Well, mostly the fact that there isn’t one. Not an actual walk-in-the- door, gaze-at-the-paintings one. It’s not for lack of material to be shown – there are about twenty thousand portraits, drawings and prints in the archives. There are about four million photographs, including a complete collection, in negatives or prints, of Yousuf Karsh’s work. There are thousands of caricatures, of medals and stamps. The images make visible the people who are Canada’s past and present. Not just politicians, but writers, actors, athletes, scientists, ordinary joes – all kinds of people. They show Canada as it was and as it is.
There was even a building that was designated to become the Gallery, once. And then the possibility that some lucky city outside Ottawa would successfully bid to become the home of the Gallery. Then, it seems, the idea of an actual physical gallery was quietly put to bed, and along with it the chance that any one of who chose to could see these images for ourselves, stand in front of them and wonder about the people that we see in them. Except, if we are lucky, for those few images which are chosen to go out on traveling exhibitions.
In it’s last incarnation, the Portrait Gallery did put together some appealing online exhibits and community activities. They are interesting and informative – but limited in their range and impact by the medium they are presented through. Images online are only a representation of the original images, and the context in which we see them is affected by the ideas of the person putting the images there. Important and valuable, but no replacement for looking at the originals.
So, why care? Because portraits bring other times and other people to life in our imaginations. Because they give us a window into our history. Because the images were created, and given or donated, so that they might be shared. Because an image means nothing until other people see it and share it.

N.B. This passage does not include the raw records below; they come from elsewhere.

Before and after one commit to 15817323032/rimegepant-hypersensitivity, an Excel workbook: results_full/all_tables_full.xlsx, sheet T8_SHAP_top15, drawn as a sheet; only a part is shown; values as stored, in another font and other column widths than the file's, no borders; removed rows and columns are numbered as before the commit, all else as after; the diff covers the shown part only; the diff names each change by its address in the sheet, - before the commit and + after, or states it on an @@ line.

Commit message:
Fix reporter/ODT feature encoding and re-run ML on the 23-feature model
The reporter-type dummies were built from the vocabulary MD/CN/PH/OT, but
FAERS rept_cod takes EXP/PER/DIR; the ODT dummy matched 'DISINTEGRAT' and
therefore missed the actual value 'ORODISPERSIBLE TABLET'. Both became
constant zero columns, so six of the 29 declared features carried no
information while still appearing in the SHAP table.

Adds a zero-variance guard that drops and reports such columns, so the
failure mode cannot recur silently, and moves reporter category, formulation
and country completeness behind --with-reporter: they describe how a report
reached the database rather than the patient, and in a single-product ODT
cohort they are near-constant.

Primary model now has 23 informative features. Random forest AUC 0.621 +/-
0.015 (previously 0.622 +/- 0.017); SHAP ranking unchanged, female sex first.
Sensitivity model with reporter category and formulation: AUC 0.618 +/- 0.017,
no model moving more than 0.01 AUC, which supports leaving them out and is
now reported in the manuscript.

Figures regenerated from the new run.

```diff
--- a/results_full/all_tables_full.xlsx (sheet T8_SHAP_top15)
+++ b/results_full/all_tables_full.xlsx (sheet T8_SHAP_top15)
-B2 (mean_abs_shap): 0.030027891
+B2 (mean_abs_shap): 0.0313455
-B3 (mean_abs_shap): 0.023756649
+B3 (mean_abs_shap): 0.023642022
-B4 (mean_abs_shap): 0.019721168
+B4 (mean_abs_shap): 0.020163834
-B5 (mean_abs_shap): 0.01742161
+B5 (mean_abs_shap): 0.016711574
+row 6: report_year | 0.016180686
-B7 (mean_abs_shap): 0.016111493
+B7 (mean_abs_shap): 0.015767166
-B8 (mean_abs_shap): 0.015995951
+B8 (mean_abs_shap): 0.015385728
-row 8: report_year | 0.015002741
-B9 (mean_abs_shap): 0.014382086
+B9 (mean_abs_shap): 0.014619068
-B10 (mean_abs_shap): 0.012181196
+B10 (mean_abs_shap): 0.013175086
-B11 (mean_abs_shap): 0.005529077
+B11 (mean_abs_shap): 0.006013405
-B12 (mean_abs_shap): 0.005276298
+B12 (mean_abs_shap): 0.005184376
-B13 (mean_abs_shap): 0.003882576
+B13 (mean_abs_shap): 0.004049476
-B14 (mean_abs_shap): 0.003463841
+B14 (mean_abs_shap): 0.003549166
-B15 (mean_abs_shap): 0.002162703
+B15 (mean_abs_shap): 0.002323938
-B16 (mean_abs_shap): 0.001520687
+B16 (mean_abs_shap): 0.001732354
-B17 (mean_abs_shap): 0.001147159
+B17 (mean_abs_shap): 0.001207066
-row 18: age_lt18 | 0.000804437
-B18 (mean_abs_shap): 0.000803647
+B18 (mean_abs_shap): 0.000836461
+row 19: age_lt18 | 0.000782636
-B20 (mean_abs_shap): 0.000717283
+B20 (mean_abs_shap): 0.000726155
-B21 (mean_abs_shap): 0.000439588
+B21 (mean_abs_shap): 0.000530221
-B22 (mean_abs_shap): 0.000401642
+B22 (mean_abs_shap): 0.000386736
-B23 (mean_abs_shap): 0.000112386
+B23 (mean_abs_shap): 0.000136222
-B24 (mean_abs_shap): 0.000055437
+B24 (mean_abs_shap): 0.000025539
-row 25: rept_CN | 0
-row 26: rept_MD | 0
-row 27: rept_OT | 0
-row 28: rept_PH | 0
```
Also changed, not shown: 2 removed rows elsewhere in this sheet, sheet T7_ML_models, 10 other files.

The National Portrait Gallery should speak clearly and proudly of who we are, sharing the images in its care with us and with the world. Perhaps one day it will be able to do more than it can now. I wish that day were today.